What lines of the data hold the string "propObj"? Copy them all.

======== Material supplied ========

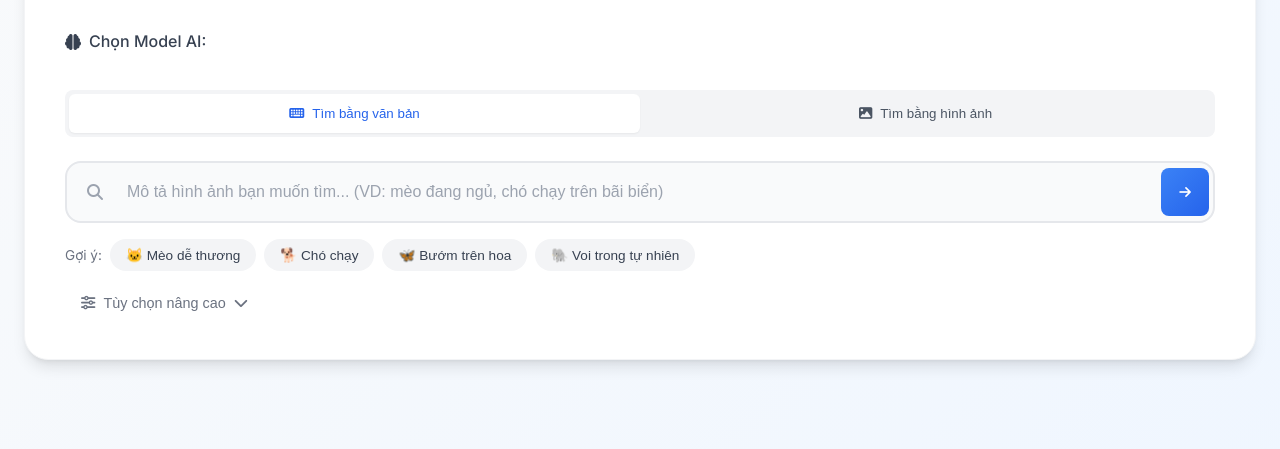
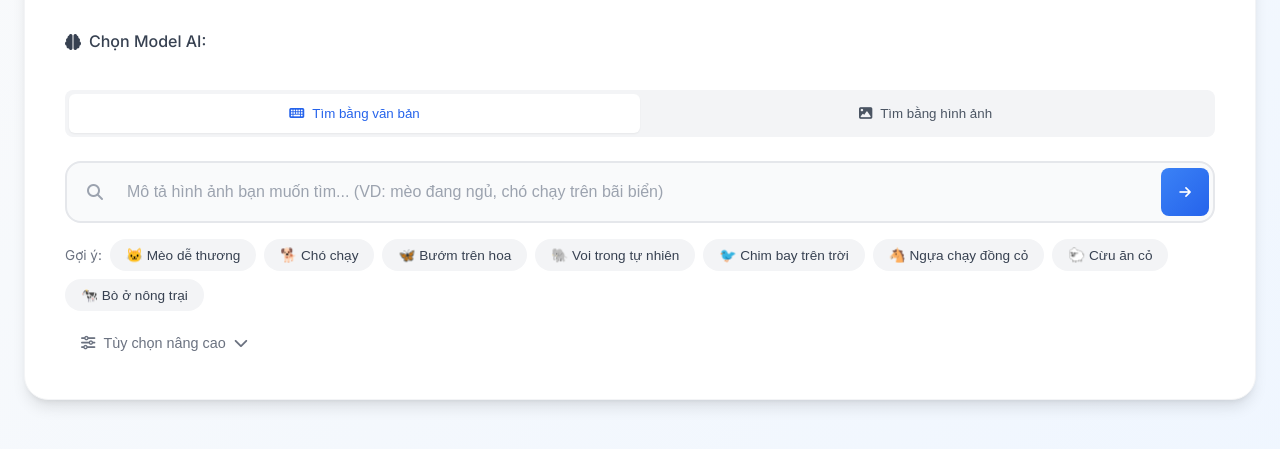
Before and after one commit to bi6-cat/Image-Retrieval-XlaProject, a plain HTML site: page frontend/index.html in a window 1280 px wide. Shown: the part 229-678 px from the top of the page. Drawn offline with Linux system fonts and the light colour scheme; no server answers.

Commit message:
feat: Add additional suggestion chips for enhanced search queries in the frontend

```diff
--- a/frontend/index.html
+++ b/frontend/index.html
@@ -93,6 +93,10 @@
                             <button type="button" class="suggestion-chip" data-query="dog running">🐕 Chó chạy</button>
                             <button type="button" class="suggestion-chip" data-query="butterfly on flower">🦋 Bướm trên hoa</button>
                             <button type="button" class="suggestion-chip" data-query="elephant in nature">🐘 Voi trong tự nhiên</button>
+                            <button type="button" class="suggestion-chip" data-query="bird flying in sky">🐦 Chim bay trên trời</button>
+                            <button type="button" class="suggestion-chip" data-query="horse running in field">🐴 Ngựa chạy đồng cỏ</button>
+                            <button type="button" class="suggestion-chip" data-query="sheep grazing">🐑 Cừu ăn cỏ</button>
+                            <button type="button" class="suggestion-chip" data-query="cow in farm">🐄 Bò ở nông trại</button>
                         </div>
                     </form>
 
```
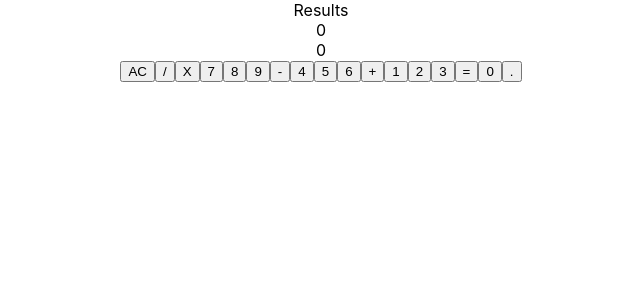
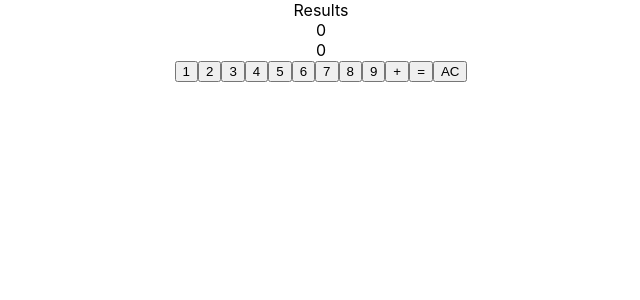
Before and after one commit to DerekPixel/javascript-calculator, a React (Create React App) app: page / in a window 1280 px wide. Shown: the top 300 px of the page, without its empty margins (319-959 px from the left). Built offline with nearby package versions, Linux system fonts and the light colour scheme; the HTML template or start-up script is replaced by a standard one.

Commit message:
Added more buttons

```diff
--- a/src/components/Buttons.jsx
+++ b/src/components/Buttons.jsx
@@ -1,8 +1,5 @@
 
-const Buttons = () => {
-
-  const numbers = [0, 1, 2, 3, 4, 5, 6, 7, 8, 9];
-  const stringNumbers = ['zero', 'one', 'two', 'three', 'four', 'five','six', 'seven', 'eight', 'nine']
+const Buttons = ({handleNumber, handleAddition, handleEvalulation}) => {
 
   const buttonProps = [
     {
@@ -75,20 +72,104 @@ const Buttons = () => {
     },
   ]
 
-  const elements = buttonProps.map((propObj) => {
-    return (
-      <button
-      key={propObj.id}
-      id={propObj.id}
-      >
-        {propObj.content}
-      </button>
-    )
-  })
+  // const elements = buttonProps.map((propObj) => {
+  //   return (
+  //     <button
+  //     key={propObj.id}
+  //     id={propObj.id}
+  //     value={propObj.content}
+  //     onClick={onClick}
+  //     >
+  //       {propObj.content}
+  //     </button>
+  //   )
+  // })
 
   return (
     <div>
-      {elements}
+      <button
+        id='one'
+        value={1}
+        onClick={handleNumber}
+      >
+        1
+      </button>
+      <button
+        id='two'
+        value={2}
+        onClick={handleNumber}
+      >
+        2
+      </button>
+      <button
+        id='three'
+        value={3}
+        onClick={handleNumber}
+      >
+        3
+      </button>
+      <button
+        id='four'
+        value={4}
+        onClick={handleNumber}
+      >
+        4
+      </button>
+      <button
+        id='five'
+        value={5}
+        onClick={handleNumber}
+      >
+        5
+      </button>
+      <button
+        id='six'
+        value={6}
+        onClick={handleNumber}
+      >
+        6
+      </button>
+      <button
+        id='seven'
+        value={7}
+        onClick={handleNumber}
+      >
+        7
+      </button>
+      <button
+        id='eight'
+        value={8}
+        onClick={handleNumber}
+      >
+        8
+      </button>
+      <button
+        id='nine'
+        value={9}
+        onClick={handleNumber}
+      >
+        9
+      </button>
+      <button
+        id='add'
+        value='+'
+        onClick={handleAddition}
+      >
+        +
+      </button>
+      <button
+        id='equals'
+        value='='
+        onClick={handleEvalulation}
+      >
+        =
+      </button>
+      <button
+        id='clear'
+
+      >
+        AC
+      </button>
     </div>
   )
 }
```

========

## The completed task
-  const elements = buttonProps.map((propObj) => {
-      key={propObj.id}
-      id={propObj.id}
-        {propObj.content}
+  // const elements = buttonProps.map((propObj) => {
+  //     key={propObj.id}
+  //     id={propObj.id}
+  //     value={propObj.content}
+  //       {propObj.content}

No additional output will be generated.